1880 Bridge built by Cleveland Bridge and Iron Company destroyed by semi-truck.
PAOLI, INDIANA- Normally on Christmas Day, Santa Claus brings good tidings and gifts to all the families and their children. This also includes any support for preserving historic bridges.
Unfortunately, for the community of Paoli in southern Indiana, Santa Claus was not kind to them at all, as the small community lost a treasured historic landmark that had once spanned Lick Creek on Gospel Street.
On Christmas Day in the afternoon, a semi-truck driver, ignoring the weight limit got herself wedged inside an iron through truss bridge, causing the semi-truck and the structure to drop in the water in a matter of seconds. Fortunately, she and a passenger were not injured in the wreck, but beams had to be cut apart to allow crews to free the truck and get it out of the water. In addition, 35 tons of bottled water had to be removed from the truck before it could be pulled out of the water. The weight limit was six tons at the time of the accident. Charges of reckless driving and damage to property are expected, according to multiple sources. This is the second time in two weeks that an accident involving a truckload of beverages has occurred.
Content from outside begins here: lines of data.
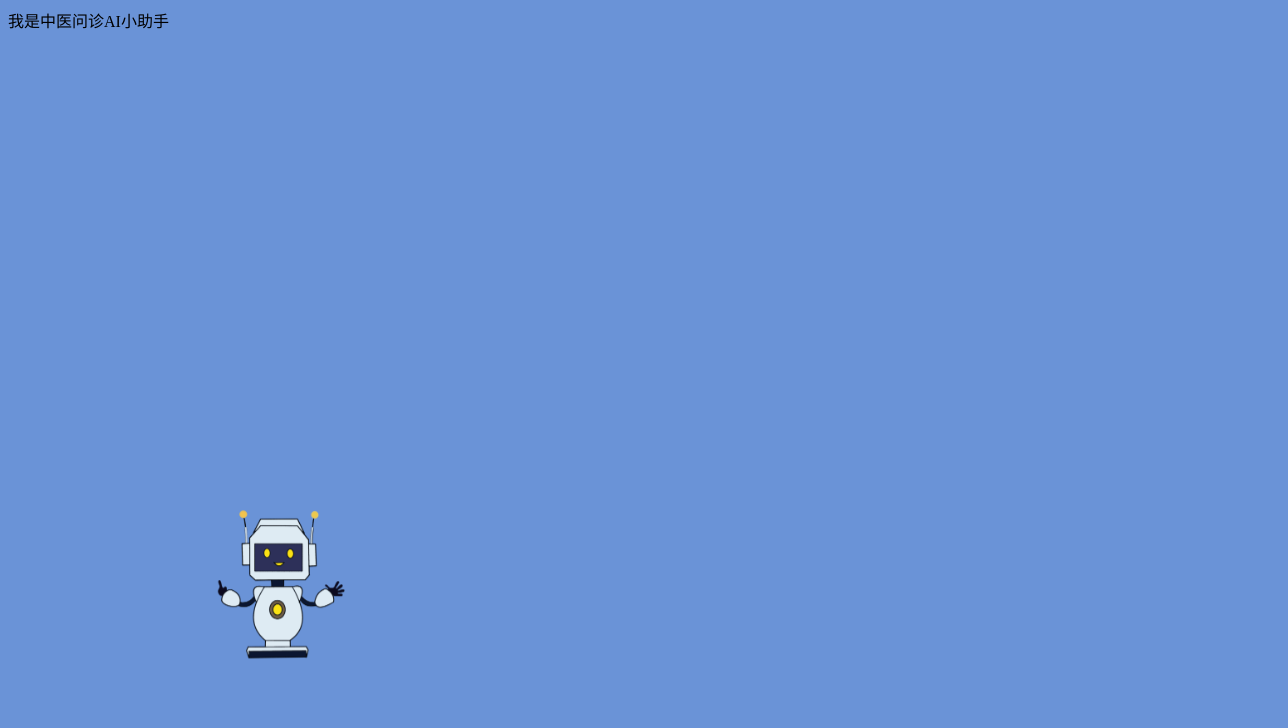
Repository: chjyume/zhongyi
Page: index3.html
An editor plug-in stored every save of this project. The page is shown before and after the next save, followed by the edit.
The browser window is 1280 px wide. The page is 1288 px wide, so the pictures cover 1288 px, including what lies to the right of the window. The pictures show the whole page.

Above is the page before, as saved 2023-06-27 10:36:06.

After the next save:
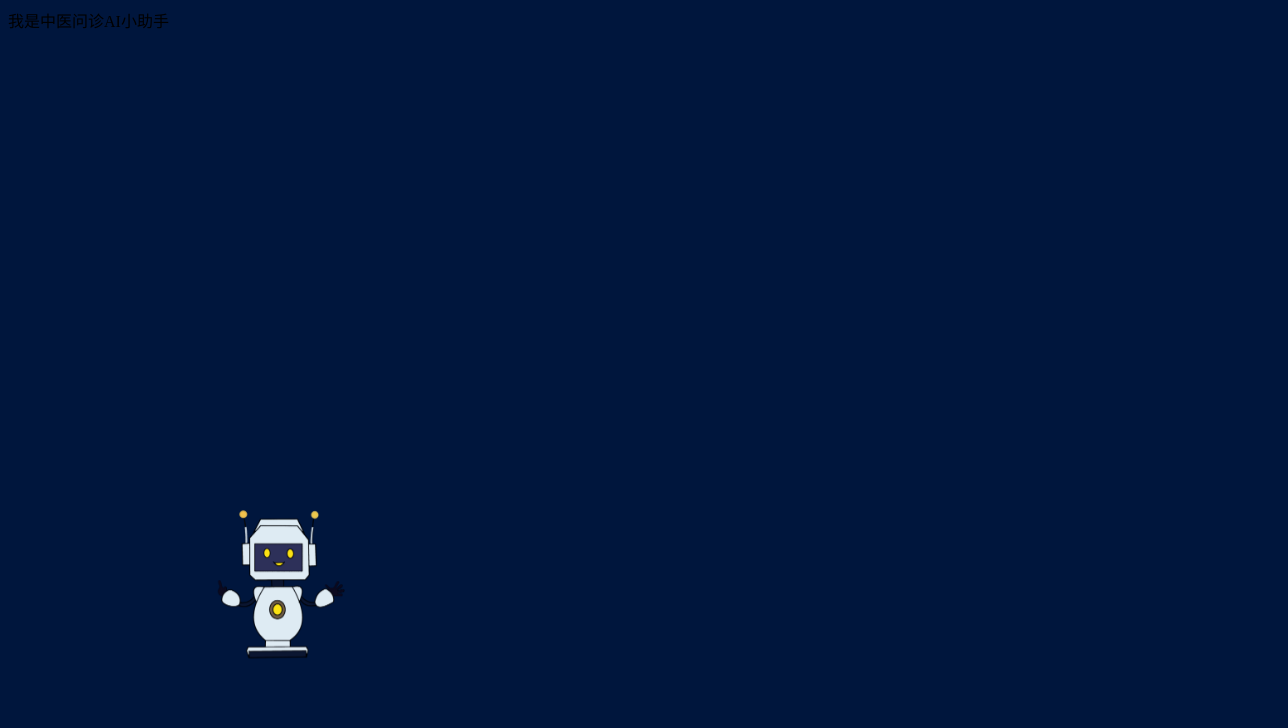
Saved 3 min 25 s later.
--- a/index3.html
+++ b/index3.html
@@ -10,7 +10,7 @@
 	<style>
 	body
 	{
-        background-color:rgba(69, 120, 206, 0.8);
+        background-color:rgb(0,22,61);
 		background-repeat:no-repeat;
         height: 100%;
         width: 100%;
An accident on the German Autobahn near Magdeburg in Germany two weeks ago resulted in a trucker losing his entire truckload of beer onto the highway, shutting it down for hours while crews cleared crates and broken glass from the highway.
The bridge sustained severe damage to the southern end, where the truck struck the top chord and is currently leaning to one side towards a pedestrian located next to it. That crossing was closed off temporarily for safety reasons. While traffic has been rerouted to the 1st Street Bridge to the west, chances are likely that the bridge will need to be rebuilt, which could take months to complete. Whether it will mimic the crossing brought down by the truck remains open as of right now.
The Gospel Street Bridge was an example of an iron truss bridge built by the Cleveland Bridge and Iron Company in neighboring Ohio, having been constructed in 1880. Only a handful exist today, mostly in Indiana and Ohio. The bridge was an eight-panel iron through truss bridge with Town Lattice bracings. The builder’s plaque was on each portal of the bridge. The length was 93 feet, making it one of the shortest crossings in Orange County. Also unique is a bowstring arch bridge, built in the 1930s, that is located right next to the bridge, used for pedestrian traffic only. That bridge is the subject of a Mystery Bridge article shown in the next article…..